Moulin Rouge captures a sense of liveness, presence, and immediacy through its use of, cinematic verisimilitude, space, fourth wall breaks, close-ups and shots not typical to theatre, memory, and repetition. The film uses cinematic verisimilitude to make the sets, props, makeup, and costumes appear realistic without the audience needing to suspend their belief. The film uses space to confuse the audience during the Moulin Rouge’s first sequence; this confusion makes the audience sympathetic toward Christian’s confusion which creates immediacy and presence. The audience’s confusion toward this sequence’s fast pace also gives them little time to reflect and forces them to make some sense of everything in the present. The film uses fourth wall breaks to make the audience a subject and reduce the psychological and physical distance between them and the characters on-screen. Close-ups are used to make the audience more sympathetic to the action happening on-screen and shots not typical to theatre are used to give the characters on-screen more presence and immediacy. The film also uses memory and repetition of music and lines first conceived within the film’s world to capture a sense of emotional presence that does not simply come from the performance itself (Hudson, 227). Moulin Rouge uses these techniques to capture a sense of liveness, presence, and immediacy similar to that provided by the stage musical or theatrical performance; though, these techniques are largely restricted to use in film which is fascinating as film is typically seen as inferior to theatre when it comes to liveness, presence, and immediacy.
- Auslander, Philip.
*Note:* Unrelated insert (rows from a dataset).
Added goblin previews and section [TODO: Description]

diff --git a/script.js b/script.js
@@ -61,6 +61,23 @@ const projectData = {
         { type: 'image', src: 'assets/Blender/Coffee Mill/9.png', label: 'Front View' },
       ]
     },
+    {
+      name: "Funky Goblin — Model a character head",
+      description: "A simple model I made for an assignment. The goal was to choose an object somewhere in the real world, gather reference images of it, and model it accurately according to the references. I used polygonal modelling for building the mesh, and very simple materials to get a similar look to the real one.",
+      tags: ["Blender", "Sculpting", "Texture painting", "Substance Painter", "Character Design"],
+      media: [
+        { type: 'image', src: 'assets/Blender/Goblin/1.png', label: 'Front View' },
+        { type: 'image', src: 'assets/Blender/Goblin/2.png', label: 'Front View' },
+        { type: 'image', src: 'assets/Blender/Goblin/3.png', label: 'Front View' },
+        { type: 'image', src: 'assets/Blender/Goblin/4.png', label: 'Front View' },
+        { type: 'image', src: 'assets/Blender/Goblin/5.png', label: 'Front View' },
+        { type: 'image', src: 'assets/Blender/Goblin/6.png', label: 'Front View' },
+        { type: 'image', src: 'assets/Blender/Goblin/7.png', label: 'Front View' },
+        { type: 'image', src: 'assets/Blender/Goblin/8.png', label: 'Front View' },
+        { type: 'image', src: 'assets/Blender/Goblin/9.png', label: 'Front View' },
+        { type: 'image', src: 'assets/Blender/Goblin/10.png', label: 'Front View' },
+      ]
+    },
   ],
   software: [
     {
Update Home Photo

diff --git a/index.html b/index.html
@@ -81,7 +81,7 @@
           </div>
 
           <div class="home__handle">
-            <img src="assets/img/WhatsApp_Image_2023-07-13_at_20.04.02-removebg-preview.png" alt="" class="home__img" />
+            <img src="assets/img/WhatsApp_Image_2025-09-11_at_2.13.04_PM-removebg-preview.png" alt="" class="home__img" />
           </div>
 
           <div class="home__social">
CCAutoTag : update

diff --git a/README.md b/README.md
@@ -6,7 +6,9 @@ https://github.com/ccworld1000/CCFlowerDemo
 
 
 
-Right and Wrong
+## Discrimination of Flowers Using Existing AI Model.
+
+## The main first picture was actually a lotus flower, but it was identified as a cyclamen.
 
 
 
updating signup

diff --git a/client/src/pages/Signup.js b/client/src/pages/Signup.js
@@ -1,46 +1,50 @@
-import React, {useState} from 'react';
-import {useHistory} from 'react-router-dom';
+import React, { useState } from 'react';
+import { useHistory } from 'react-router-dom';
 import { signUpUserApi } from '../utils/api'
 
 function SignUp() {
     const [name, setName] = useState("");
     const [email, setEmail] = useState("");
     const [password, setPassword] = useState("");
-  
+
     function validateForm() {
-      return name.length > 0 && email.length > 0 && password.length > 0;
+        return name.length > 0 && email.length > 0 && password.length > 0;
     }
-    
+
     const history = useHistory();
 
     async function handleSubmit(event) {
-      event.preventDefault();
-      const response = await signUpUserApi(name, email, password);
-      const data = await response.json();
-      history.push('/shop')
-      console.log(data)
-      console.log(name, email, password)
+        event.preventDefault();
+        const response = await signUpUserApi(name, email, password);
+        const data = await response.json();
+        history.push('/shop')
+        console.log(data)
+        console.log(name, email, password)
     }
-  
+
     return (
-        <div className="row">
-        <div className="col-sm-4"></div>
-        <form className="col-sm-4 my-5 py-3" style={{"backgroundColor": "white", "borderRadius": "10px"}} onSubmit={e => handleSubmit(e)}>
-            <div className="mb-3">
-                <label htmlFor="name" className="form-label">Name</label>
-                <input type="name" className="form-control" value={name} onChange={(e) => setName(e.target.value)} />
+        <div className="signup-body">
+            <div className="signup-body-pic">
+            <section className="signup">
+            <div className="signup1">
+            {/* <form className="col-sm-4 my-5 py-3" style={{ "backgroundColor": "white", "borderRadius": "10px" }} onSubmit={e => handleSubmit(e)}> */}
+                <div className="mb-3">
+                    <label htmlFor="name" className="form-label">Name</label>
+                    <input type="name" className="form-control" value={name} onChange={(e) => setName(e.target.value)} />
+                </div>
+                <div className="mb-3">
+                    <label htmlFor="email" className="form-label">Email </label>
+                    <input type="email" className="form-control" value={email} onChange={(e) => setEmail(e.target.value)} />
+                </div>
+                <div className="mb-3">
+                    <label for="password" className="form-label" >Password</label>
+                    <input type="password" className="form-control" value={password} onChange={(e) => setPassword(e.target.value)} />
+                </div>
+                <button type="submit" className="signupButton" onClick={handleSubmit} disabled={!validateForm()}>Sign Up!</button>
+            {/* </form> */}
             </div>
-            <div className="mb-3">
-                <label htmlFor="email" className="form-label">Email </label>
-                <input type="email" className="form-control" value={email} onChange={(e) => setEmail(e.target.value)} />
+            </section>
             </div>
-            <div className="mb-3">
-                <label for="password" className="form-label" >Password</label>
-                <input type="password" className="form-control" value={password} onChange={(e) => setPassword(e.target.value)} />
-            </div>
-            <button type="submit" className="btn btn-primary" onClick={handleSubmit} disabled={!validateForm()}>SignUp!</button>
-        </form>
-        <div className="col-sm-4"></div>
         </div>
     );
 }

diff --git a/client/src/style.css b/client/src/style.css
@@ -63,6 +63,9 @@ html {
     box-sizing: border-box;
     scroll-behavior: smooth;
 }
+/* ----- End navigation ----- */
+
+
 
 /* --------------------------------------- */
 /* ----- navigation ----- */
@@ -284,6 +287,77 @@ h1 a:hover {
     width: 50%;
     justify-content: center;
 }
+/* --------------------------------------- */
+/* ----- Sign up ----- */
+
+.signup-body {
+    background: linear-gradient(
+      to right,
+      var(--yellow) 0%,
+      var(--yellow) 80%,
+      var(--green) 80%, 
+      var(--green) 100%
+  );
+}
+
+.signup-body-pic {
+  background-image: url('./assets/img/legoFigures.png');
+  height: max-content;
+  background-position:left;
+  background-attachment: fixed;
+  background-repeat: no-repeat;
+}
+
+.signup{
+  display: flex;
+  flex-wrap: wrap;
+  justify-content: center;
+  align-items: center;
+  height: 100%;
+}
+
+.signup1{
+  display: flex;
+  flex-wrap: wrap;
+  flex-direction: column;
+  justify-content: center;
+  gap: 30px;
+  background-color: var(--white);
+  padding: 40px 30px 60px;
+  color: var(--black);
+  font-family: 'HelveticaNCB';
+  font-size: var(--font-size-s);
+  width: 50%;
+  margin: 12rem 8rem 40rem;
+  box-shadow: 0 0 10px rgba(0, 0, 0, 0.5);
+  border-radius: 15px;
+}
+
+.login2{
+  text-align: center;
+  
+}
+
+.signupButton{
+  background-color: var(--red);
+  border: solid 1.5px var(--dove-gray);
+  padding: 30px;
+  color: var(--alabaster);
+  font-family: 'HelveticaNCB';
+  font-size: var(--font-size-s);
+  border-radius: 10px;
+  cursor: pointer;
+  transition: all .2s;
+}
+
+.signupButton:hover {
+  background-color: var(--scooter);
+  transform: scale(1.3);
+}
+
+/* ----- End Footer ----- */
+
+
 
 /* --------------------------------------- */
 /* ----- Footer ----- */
Liveness. Londres/New-York: Routledge, 1999, 20-51.
- Barker, Martin. 'Crash, Theatre Audiences, and the Idea of ‘liveness’' Studies in Theatre and Performance 23, no. 1 (2003): 21-39. Accessed February 12, 2019. doi:10.1386/stap.23.1.21/0.
- Davis, Susan. 'Liveness, Mediation and Immediacy – Innovative Technology Use in Process and Performance.' Research in Drama Education: The Journal of Applied Theatre and Performance 17, no. 4 (2012): 501-516. Accessed February 12, 2019. doi:10.1080/13569783.2012.727623.
- Helfield, Gillian. The Hollywood Musical. Jan 24 2019.
- Hudson, Elizabeth 'Moulin Rouge! and the Boundaries of Opera.' The Opera Quarterly 27, no. 2-3 (2011): 256-282. Accessed February 12, 2019. doi:10.1093/oq/kbr019.
- John, Elton and Bernie Taupin. Your Song. DJM Records DJLPS 406, 1970, CD.
- Mehrabian, Albert. Silent Messages. Belmont: Wadsworth, 1971.
- Moulin Rouge! Directed by Baz Luhrmann. 2001. Film.
- Nirvana. Nevermind. DGC, Sub Pop DGCD-24425, 1991, CD.
- Phelan, Peggy. Unmarked: The Politics of Performance. London: Routledge, 1993.